High Pressure Cleaning (On Shore)
The information and recommendations in this fact sheet may change
oil response and cleanup work continues.
This fact sheet will be revised as needed so make sure you have the latest version.
August 23, 2010
What Is This Job?
Workers use high-pressure water spray (more than 3,000 pounds per square inch, or PSI) to clean oily booms, equipment, and other surfaces. The oil is pushed into retaining areas where it can be collected in tanks.
What Dangers Has OSHA Found For This Task?
OSHA has closely watched workers doing oil spill work and has run tests to see if there are harmful substances in the air. The major risks that OSHA has found for this task are:
- Heat stress is a very serious risk for workers in the Gulf. It can cause a lot of different problems, from just feeling dizzy or sick to your stomach to fainting and death.

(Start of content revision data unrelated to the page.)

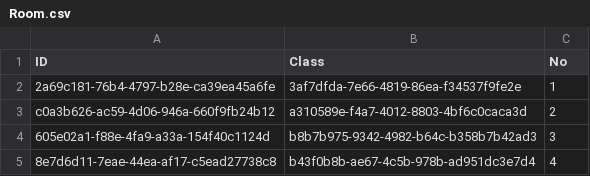
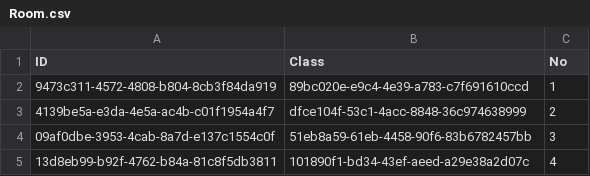
Before and after one commit to NinhGiang/SE1401-PRN292, a CSV file: LAB1/DataGeneration/Room.csv, drawn as a sheet.

```diff
--- a/LAB1/DataGeneration/Room.csv
+++ b/LAB1/DataGeneration/Room.csv
@@ -1,5 +1,5 @@
 ID, Class, No
-2a69c181-76b4-4797-b28e-ca39ea45a6fe, 3af7dfda-7e66-4819-86ea-f34537f9fe2e, 1
-c0a3b626-ac59-4d06-946a-660f9fb24b12, a310589e-f4a7-4012-8803-4bf6c0caca3d, 2
-605e02a1-f88e-4fa9-a33a-154f40c1124d, b8b7b975-9342-4982-b64c-b358b7b42ad3, 3
-8e7d6d11-7eae-44ea-af17-c5ead27738c8, b43f0b8b-ae67-4c5b-978b-ad951dc3e7d4, 4
+9473c311-4572-4808-b804-8cb3f84da919, 89bc020e-e9c4-4e39-a783-c7f691610ccd, 1
+4139be5a-e3da-4e5a-ac4b-c01f1954a4f7, dfce104f-53c1-4acc-8848-36c974638999, 2
+09af0dbe-3953-4cab-8a7d-e137c1554c0f, 51eb8a59-61eb-4458-90f6-83b6782457bb, 3
+13d8eb99-b92f-4762-b84a-81c8f5db3811, 101890f1-bd34-43ef-aeed-a29e38a2d07c, 4
```
Also changed, not shown: LAB1/DataGeneration/FPT大学.csv, 6 other files.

- Heat stroke is a medical emergency. It causes confusion and you may have seizures (fits), pass out, or even die - Call for medical help right away and begin cooling the person (move them to the shade or air conditioning, douse with cool water, and fan them) while waiting!

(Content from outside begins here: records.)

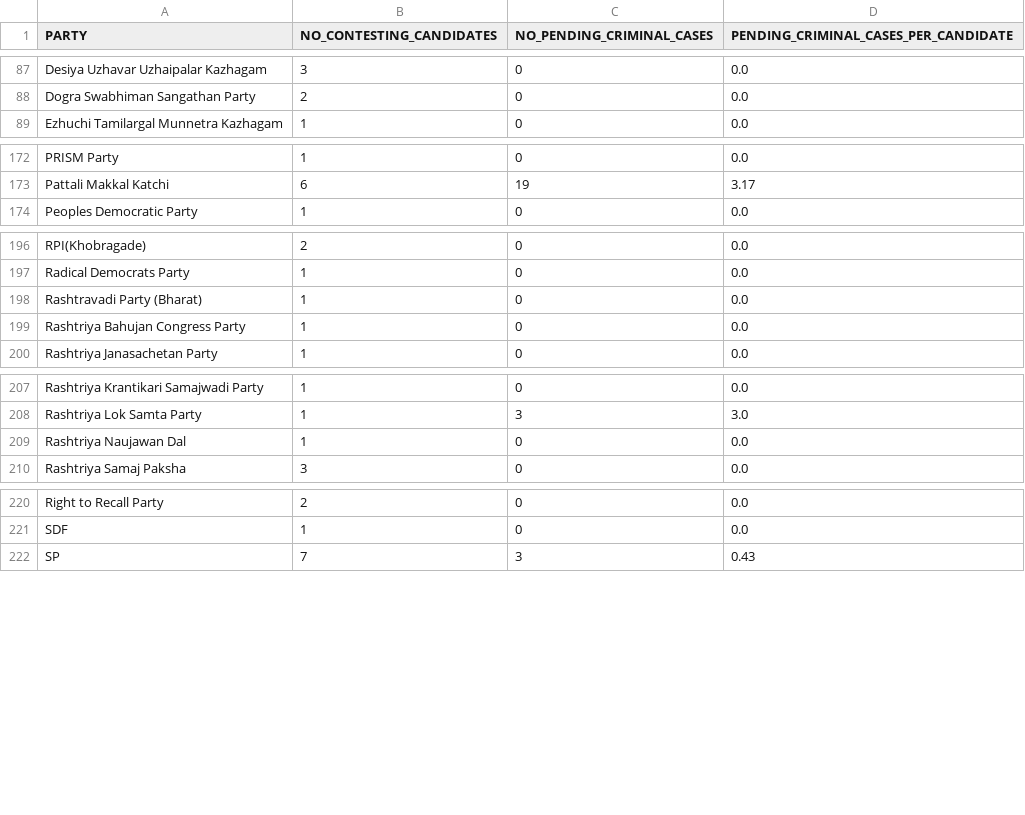
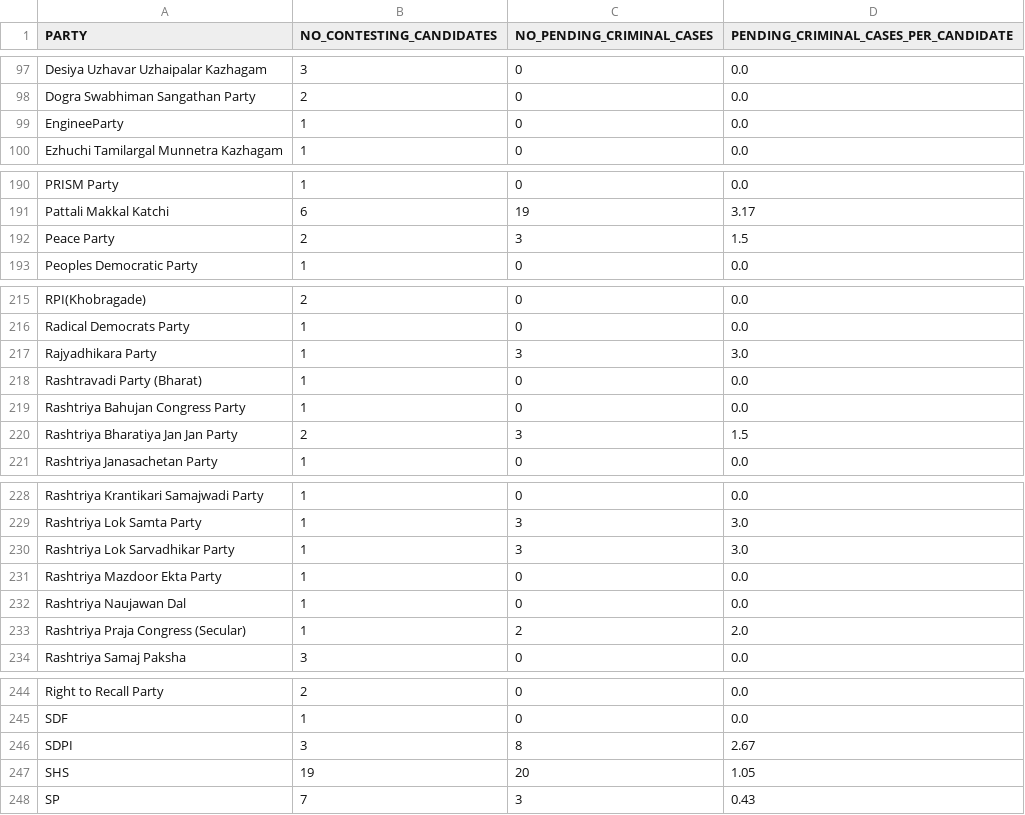
Before and after one commit to rahulakkina/LoksabhaElectionCaseStudy-2019, a CSV file: datasets/PENDING_CRIMINAL_CASES_BY_PARTY.csv, drawn as a sheet; only a part is shown, gaps mark what is left out; the diff covers the shown part only.

```diff
--- a/datasets/PENDING_CRIMINAL_CASES_BY_PARTY.csv
+++ b/datasets/PENDING_CRIMINAL_CASES_BY_PARTY.csv
@@ -88,2 +98,3 @@ Desiya Uzhavar Uzhaipalar Kazhagam,3,0,0.0
 Dogra Swabhiman Sangathan Party,2,0,0.0
+EngineeParty,1,0,0.0
 Ezhuchi Tamilargal Munnetra Kazhagam,1,0,0.0
@@ -173,2 +191,3 @@ PRISM Party,1,0,0.0
 Pattali Makkal Katchi,6,19,3.17
+Peace Party,2,3,1.5
 Peoples Democratic Party,1,0,0.0
@@ -197,4 +216,6 @@ RPI(Khobragade),2,0,0.0
 Radical Democrats Party,1,0,0.0
+Rajyadhikara Party,1,3,3.0
 Rashtravadi Party (Bharat),1,0,0.0
 Rashtriya Bahujan Congress Party,1,0,0.0
+Rashtriya Bharatiya Jan Jan Party,2,3,1.5
 Rashtriya Janasachetan Party,1,0,0.0
@@ -208,3 +229,6 @@ Rashtriya Krantikari Samajwadi Party,1,0,0.0
 Rashtriya Lok Samta Party,1,3,3.0
+Rashtriya Lok Sarvadhikar Party,1,3,3.0
+Rashtriya Mazdoor Ekta Party,1,0,0.0
 Rashtriya Naujawan Dal,1,0,0.0
+Rashtriya Praja Congress (Secular),1,2,2.0
 Rashtriya Samaj Paksha,3,0,0.0
@@ -221,2 +245,4 @@ Right to Recall Party,2,0,0.0
 SDF,1,0,0.0
+SDPI,3,8,2.67
+SHS,19,20,1.05
 SP,7,3,0.43
```
Also changed, not shown: 17 added rows elsewhere in this file, datasets/EDUCATION_INDEX.csv, 2 other files.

- Heat stress can give you a headache and make you dizzy and very tired. You may pass out, feel sick to your stomach, throw up, and have muscle cramps. Get into the shade and drink water right away! Notify a supervisor and have someone stay with you/coworker because this could become heat stroke
- Weathered oil on bare skin can cause rashes and oil mist in the air can cause eyes, nose, and throat irritation, shortness of breath, coughing, headaches, and dizziness
- Pressurized water can damage eyes and cause blindness, and cause severe damage to skin, fingers, toes, and other body parts that come in contact with the water stream
- Slippery surfaces and tripping over ropes, cords, or hoses can cause you to fall
Other hazards to be aware of include:
- Sunburn and sun poisoning
- Drowning when working in or over water
- Noise at loud levels or certain pitches can cause hearing problems for a short time or can damage your ability to hear for the rest of your life.
- Back injuries, joint and muscle problems from repeated lifting and bending
- Motors, winches, pumps, and other machines with moving parts that can strike or crush you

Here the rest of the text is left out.